#### REQUIRED WORK
In the entries below, every line that contains "urls" must be located and copied.

[Stored dataset items]
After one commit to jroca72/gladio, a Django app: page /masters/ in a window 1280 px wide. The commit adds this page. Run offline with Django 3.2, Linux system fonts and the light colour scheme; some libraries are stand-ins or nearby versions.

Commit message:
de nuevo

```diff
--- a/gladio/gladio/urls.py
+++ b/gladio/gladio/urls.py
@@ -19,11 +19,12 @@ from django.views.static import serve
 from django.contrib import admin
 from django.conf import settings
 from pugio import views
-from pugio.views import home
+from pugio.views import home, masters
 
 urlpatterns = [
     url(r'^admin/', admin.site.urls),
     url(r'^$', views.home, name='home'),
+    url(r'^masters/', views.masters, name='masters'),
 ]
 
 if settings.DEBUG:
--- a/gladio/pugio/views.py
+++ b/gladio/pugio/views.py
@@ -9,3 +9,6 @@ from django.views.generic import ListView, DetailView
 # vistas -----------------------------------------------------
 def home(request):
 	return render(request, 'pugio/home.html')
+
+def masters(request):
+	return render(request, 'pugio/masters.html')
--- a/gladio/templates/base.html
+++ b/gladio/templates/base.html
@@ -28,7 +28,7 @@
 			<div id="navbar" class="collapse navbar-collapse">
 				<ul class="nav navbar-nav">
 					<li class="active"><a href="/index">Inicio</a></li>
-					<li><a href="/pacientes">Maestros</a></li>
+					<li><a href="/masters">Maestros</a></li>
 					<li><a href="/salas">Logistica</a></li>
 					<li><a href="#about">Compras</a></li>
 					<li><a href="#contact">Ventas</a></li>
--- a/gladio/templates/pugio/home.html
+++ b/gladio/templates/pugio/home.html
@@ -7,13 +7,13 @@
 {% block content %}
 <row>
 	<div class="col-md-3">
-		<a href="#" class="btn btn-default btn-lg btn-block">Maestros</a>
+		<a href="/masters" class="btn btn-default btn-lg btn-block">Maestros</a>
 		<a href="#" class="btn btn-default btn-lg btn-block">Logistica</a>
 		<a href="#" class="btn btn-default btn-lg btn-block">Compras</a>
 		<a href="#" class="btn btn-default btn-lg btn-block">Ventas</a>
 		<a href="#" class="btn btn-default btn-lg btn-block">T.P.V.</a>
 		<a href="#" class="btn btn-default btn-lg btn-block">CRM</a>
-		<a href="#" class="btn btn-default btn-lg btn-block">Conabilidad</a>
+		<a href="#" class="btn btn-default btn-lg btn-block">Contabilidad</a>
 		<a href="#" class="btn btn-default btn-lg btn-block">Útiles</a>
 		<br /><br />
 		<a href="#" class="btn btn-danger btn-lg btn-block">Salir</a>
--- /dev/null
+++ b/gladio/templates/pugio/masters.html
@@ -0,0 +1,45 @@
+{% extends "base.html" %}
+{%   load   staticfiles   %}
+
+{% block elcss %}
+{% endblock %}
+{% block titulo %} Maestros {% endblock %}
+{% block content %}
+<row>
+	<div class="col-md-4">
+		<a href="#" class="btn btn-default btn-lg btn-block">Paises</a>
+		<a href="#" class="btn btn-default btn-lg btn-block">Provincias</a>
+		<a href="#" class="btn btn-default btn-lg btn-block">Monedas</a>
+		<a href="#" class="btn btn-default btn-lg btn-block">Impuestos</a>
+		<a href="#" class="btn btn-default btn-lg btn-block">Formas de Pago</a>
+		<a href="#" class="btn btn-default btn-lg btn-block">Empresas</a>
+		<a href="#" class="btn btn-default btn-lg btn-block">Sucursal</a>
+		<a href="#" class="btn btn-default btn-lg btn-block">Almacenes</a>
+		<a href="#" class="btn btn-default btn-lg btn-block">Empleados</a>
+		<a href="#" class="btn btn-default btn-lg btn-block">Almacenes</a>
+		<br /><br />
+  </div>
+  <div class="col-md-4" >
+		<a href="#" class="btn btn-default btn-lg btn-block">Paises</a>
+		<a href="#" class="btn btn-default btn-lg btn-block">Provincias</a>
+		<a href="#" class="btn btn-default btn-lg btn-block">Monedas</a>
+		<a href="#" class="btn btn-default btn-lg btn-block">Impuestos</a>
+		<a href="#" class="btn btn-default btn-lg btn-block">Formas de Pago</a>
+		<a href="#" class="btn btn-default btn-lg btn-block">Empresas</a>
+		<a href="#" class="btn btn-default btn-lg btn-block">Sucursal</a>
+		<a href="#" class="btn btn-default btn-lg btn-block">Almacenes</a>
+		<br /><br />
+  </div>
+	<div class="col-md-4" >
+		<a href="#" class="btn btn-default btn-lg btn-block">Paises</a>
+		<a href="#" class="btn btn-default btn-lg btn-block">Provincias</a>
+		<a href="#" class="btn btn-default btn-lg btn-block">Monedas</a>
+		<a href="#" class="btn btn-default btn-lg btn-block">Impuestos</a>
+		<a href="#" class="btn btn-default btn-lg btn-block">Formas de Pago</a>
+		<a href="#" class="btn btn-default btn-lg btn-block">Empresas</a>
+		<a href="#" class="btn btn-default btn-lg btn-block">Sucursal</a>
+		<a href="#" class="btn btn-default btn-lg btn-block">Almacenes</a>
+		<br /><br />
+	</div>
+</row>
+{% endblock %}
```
* * *
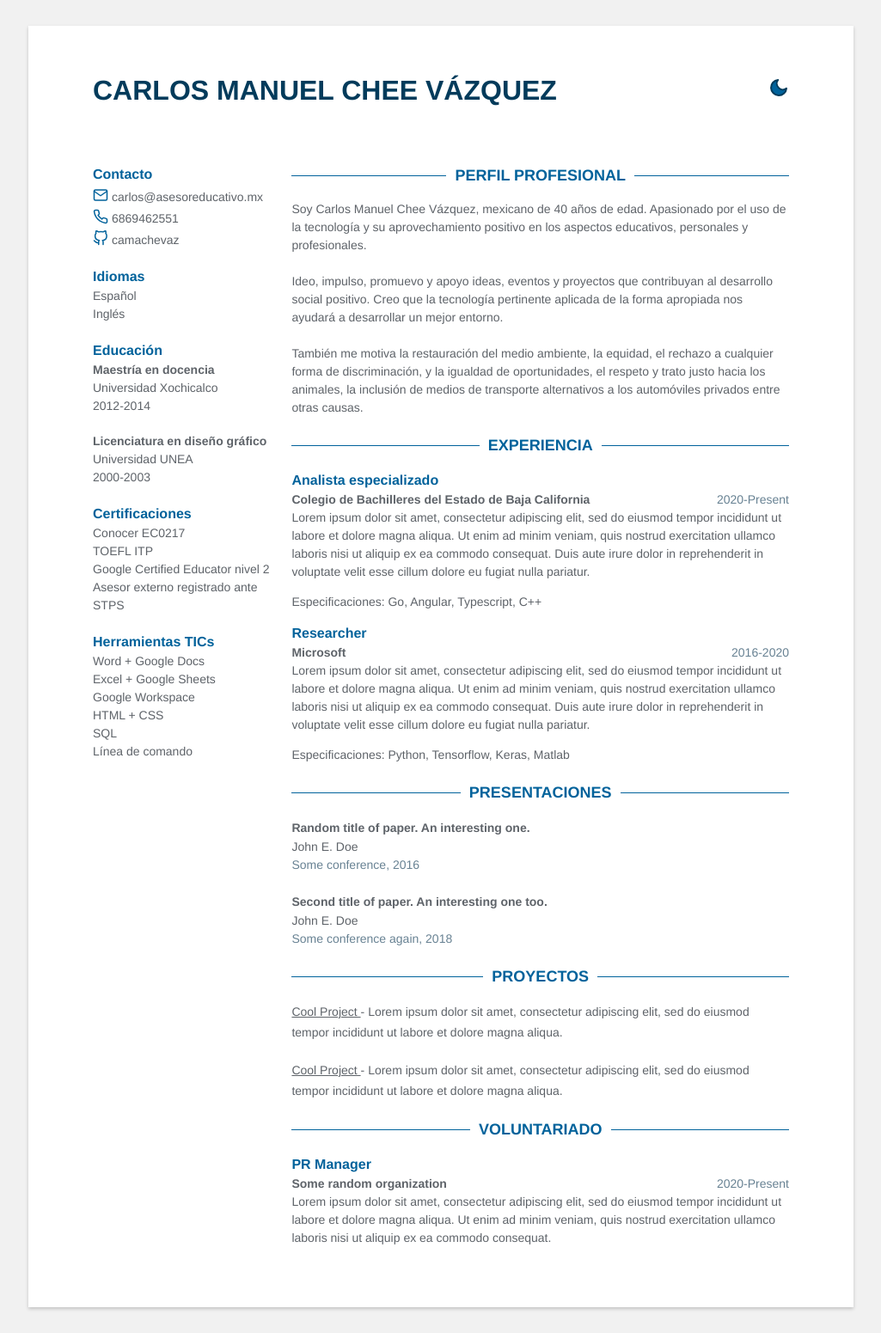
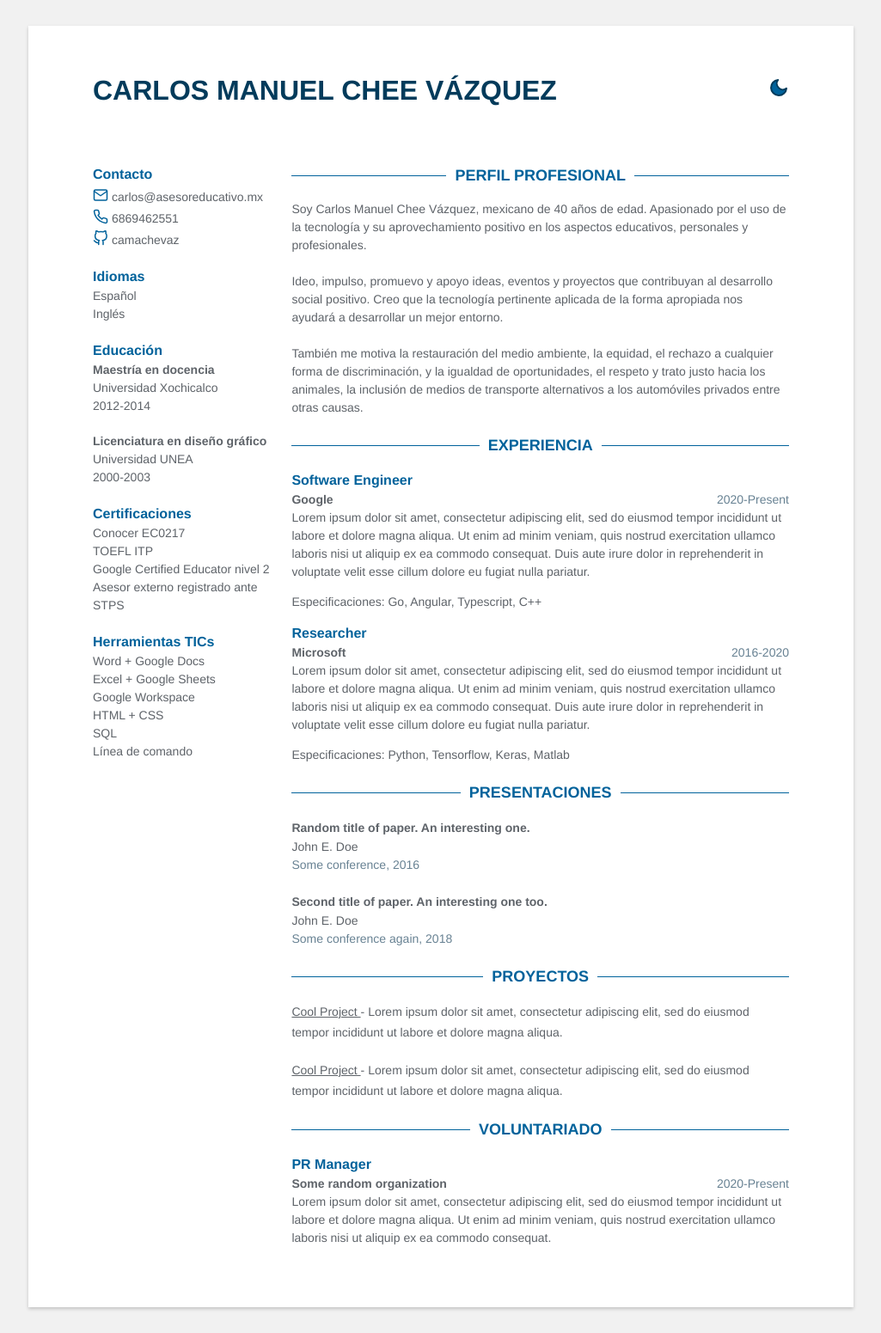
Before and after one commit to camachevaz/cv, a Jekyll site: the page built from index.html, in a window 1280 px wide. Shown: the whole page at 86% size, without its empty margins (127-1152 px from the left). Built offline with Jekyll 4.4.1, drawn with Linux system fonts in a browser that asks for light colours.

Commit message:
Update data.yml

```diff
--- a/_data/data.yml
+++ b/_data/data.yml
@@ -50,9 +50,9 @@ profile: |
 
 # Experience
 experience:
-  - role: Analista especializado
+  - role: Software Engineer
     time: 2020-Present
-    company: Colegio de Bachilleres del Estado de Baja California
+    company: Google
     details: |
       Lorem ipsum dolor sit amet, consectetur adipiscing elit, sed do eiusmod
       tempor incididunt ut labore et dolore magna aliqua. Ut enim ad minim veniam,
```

#### RESPONSE
--- a/gladio/gladio/urls.py
+++ b/gladio/gladio/urls.py
     url(r'^admin/', admin.site.urls),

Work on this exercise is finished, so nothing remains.